----- Extracted data -----

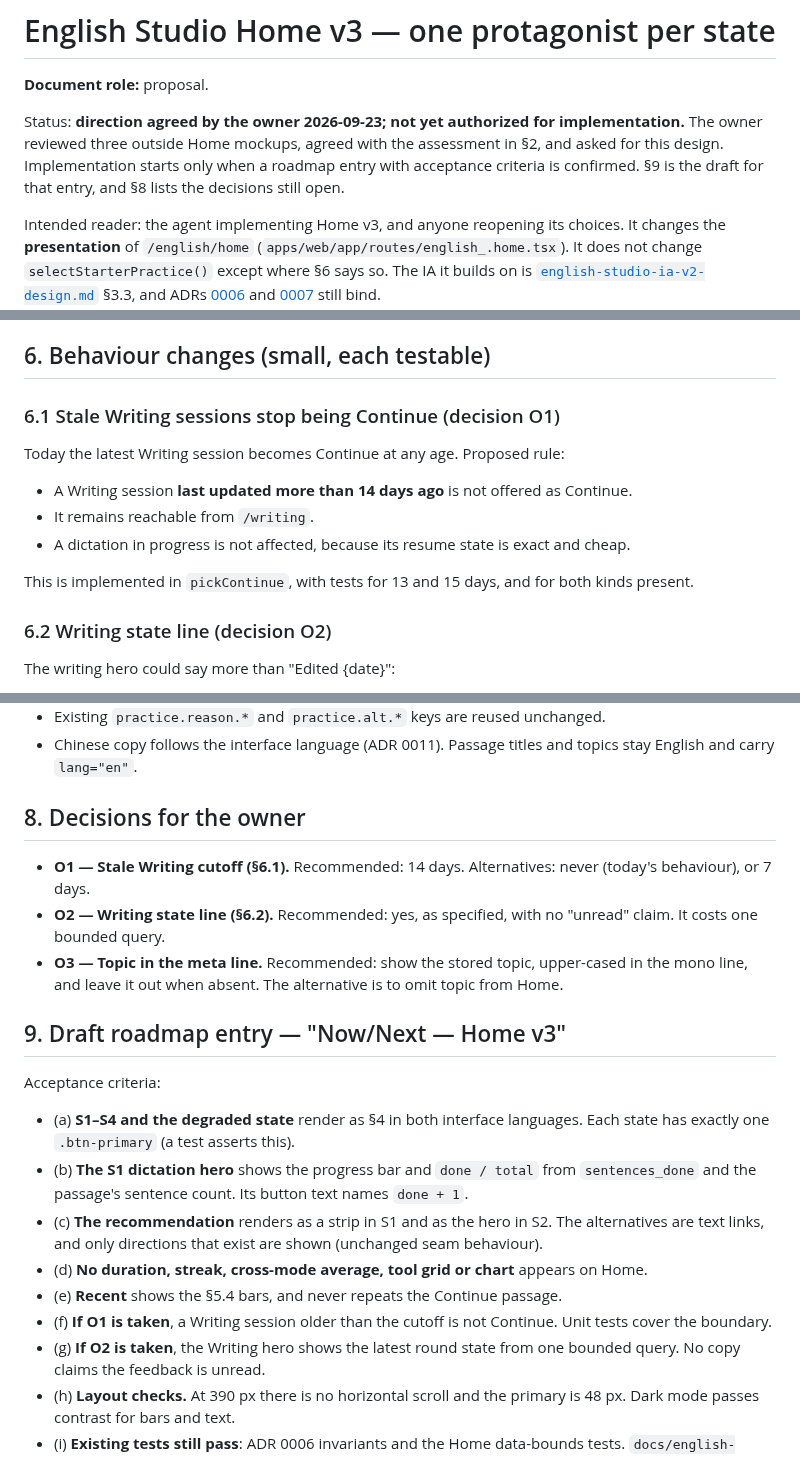
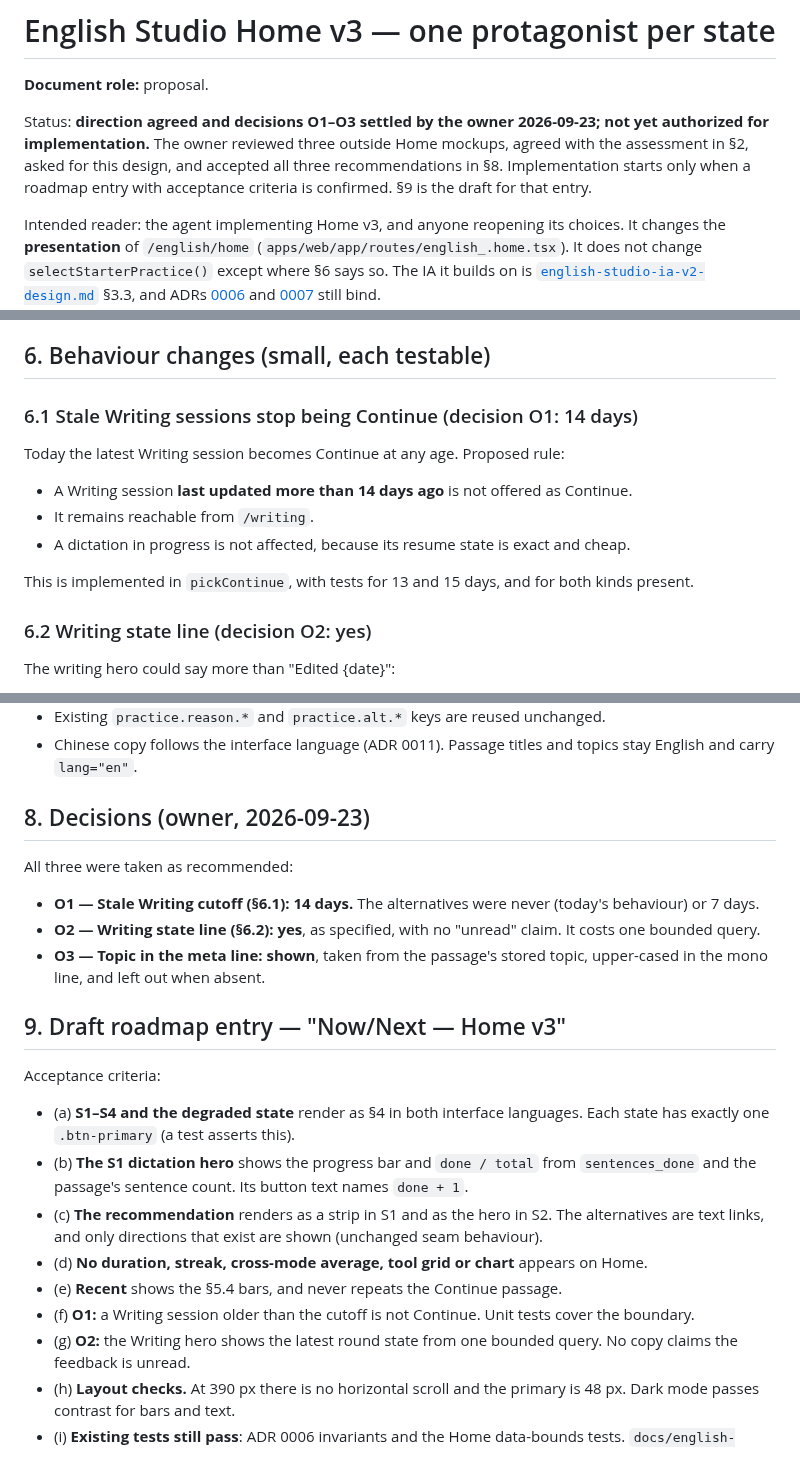
Before and after one commit to zxsun2022/bcailab, a Markdown page: docs/home-v3-design.md, 3 parts joined by grey strips. GitHub-like rendering.

Commit message:
docs: record the owner's Home v3 decisions O1-O3
The owner accepted all three recommendations on 2026-09-23: a 14-day cutoff for
offering a Writing session as Continue, the Writing round-state line, and the
passage topic in the meta line. Implementation is still not authorized.

Co-Authored-By: Claude Opus 5.5 <noreply@anthropic.com>

```diff
--- a/docs/home-v3-design.md
+++ b/docs/home-v3-design.md
@@ -2,10 +2,11 @@
 
 **Document role:** proposal.
 
-Status: **direction agreed by the owner 2026-09-23; not yet authorized for implementation.**
-The owner reviewed three outside Home mockups, agreed with the assessment in §2, and asked for
-this design. Implementation starts only when a roadmap entry with acceptance criteria is
-confirmed. §9 is the draft for that entry, and §8 lists the decisions still open.
+Status: **direction agreed and decisions O1–O3 settled by the owner 2026-09-23; not yet
+authorized for implementation.** The owner reviewed three outside Home mockups, agreed with the
+assessment in §2, asked for this design, and accepted all three recommendations in §8.
+Implementation starts only when a roadmap entry with acceptance criteria is confirmed. §9 is the
+draft for that entry.
 
 Intended reader: the agent implementing Home v3, and anyone reopening its choices. It changes the
 **presentation** of `/english/home` (`apps/web/app/routes/english_.home.tsx`). It does not change
@@ -168,7 +169,7 @@ A three-column grid: title (with its mode line under it) · bar · value.
 
 ## 6. Behaviour changes (small, each testable)
 
-### 6.1 Stale Writing sessions stop being Continue (decision O1)
+### 6.1 Stale Writing sessions stop being Continue (decision O1: 14 days)
 
 Today the latest Writing session becomes Continue at any age. Proposed rule:
 
@@ -178,7 +179,7 @@ Today the latest Writing session becomes Continue at any age. Proposed rule:
 
 This is implemented in `pickContinue`, with tests for 13 and 15 days, and for both kinds present.
 
-### 6.2 Writing state line (decision O2)
+### 6.2 Writing state line (decision O2: yes)
 
 The writing hero could say more than "Edited {date}":
 
@@ -211,14 +212,16 @@ keeping three rows. This is a pure change in the loader's `recent` assembly.
 - Chinese copy follows the interface language (ADR 0011). Passage titles and topics stay English
   and carry `lang="en"`.
 
-## 8. Decisions for the owner
+## 8. Decisions (owner, 2026-09-23)
 
-- **O1 — Stale Writing cutoff (§6.1).** Recommended: 14 days. Alternatives: never (today's
-  behaviour), or 7 days.
-- **O2 — Writing state line (§6.2).** Recommended: yes, as specified, with no "unread" claim. It
-  costs one bounded query.
-- **O3 — Topic in the meta line.** Recommended: show the stored topic, upper-cased in the mono
-  line, and leave it out when absent. The alternative is to omit topic from Home.
+All three were taken as recommended:
+
+- **O1 — Stale Writing cutoff (§6.1): 14 days.** The alternatives were never (today's behaviour)
+  or 7 days.
+- **O2 — Writing state line (§6.2): yes**, as specified, with no "unread" claim. It costs one
+  bounded query.
+- **O3 — Topic in the meta line: shown**, taken from the passage's stored topic, upper-cased in
+  the mono line, and left out when absent.
 
 ## 9. Draft roadmap entry — "Now/Next — Home v3"
 
@@ -232,9 +235,9 @@ Acceptance criteria:
   text links, and only directions that exist are shown (unchanged seam behaviour).
 - (d) **No duration, streak, cross-mode average, tool grid or chart** appears on Home.
 - (e) **Recent** shows the §5.4 bars, and never repeats the Continue passage.
-- (f) **If O1 is taken**, a Writing session older than the cutoff is not Continue. Unit tests
+- (f) **O1:** a Writing session older than the cutoff is not Continue. Unit tests
   cover the boundary.
-- (g) **If O2 is taken**, the Writing hero shows the latest round state from one bounded query.
+- (g) **O2:** the Writing hero shows the latest round state from one bounded query.
   No copy claims the feedback is unread.
 - (h) **Layout checks.** At 390 px there is no horizontal scroll and the primary is 48 px. Dark
   mode passes contrast for bars and text.
```
Also changed, not shown: other parts of docs/home-v3-design.md (+1 -1 lines), docs/exploration.md (+2 -2 lines).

-----

Aim of the task. Start at the first line and set down all of the data exactly, passing over the pictures.

Written response.
Before and after one commit to zxsun2022/bcailab, a Markdown page: docs/home-v3-design.md, 3 parts joined by grey strips. GitHub-like rendering.

Commit message:
docs: record the owner's Home v3 decisions O1-O3
The owner accepted all three recommendations on 2026-09-23: a 14-day cutoff for
offering a Writing session as Continue, the Writing round-state line, and the
passage topic in the meta line. Implementation is still not authorized.

Co-Authored-By: Claude Opus 5.5 <noreply@anthropic.com>

```diff
--- a/docs/home-v3-design.md
+++ b/docs/home-v3-design.md
@@ -2,10 +2,11 @@
 
 **Document role:** proposal.
 
-Status: **direction agreed by the owner 2026-09-23; not yet authorized for implementation.**
-The owner reviewed three outside Home mockups, agreed with the assessment in §2, and asked for
-this design. Implementation starts only when a roadmap entry with acceptance criteria is
-confirmed. §9 is the draft for that entry, and §8 lists the decisions still open.
+Status: **direction agreed and decisions O1–O3 settled by the owner 2026-09-23; not yet
+authorized for implementation.** The owner reviewed three outside Home mockups, agreed with the
+assessment in §2, asked for this design, and accepted all three recommendations in §8.
+Implementation starts only when a roadmap entry with acceptance criteria is confirmed. §9 is the
+draft for that entry.
 
 Intended reader: the agent implementing Home v3, and anyone reopening its choices. It changes the
 **presentation** of `/english/home` (`apps/web/app/routes/english_.home.tsx`). It does not change
@@ -168,7 +169,7 @@ A three-column grid: title (with its mode line under it) · bar · value.
 
 ## 6. Behaviour changes (small, each testable)
 
-### 6.1 Stale Writing sessions stop being Continue (decision O1)
+### 6.1 Stale Writing sessions stop being Continue (decision O1: 14 days)
 
 Today the latest Writing session becomes Continue at any age. Proposed rule:
 
@@ -178,7 +179,7 @@ Today the latest Writing session becomes Continue at any age. Proposed rule:
 
 This is implemented in `pickContinue`, with tests for 13 and 15 days, and for both kinds present.
 
-### 6.2 Writing state line (decision O2)
+### 6.2 Writing state line (decision O2: yes)
 
 The writing hero could say more than "Edited {date}":
 
@@ -211,14 +212,16 @@ keeping three rows. This is a pure change in the loader's `recent` assembly.
 - Chinese copy follows the interface language (ADR 0011). Passage titles and topics stay English
   and carry `lang="en"`.
 
-## 8. Decisions for the owner
+## 8. Decisions (owner, 2026-09-23)
 
-- **O1 — Stale Writing cutoff (§6.1).** Recommended: 14 days. Alternatives: never (today's
-  behaviour), or 7 days.
-- **O2 — Writing state line (§6.2).** Recommended: yes, as specified, with no "unread" claim. It
-  costs one bounded query.
-- **O3 — Topic in the meta line.** Recommended: show the stored topic, upper-cased in the mono
-  line, and leave it out when absent. The alternative is to omit topic from Home.
+All three were taken as recommended:
+
+- **O1 — Stale Writing cutoff (§6.1): 14 days.** The alternatives were never (today's behaviour)
+  or 7 days.
+- **O2 — Writing state line (§6.2): yes**, as specified, with no "unread" claim. It costs one
+  bounded query.
+- **O3 — Topic in the meta line: shown**, taken from the passage's stored topic, upper-cased in
+  the mono line, and left out when absent.
 
 ## 9. Draft roadmap entry — "Now/Next — Home v3"
 
@@ -232,9 +235,9 @@ Acceptance criteria:
   text links, and only directions that exist are shown (unchanged seam behaviour).
 - (d) **No duration, streak, cross-mode average, tool grid or chart** appears on Home.
 - (e) **Recent** shows the §5.4 bars, and never repeats the Continue passage.
-- (f) **If O1 is taken**, a Writing session older than the cutoff is not Continue. Unit tests
+- (f) **O1:** a Writing session older than the cutoff is not Continue. Unit tests
   cover the boundary.
-- (g) **If O2 is taken**, the Writing hero shows the latest round state from one bounded query.
+- (g) **O2:** the Writing hero shows the latest round state from one bounded query.
   No copy claims the feedback is unread.
 - (h) **Layout checks.** At 390 px there is no horizontal scroll and the primary is 48 px. Dark
   mode passes contrast for bars and text.
```
Also changed, not shown: other parts of docs/home-v3-design.md (+1 -1 lines), docs/exploration.md (+2 -2 lines).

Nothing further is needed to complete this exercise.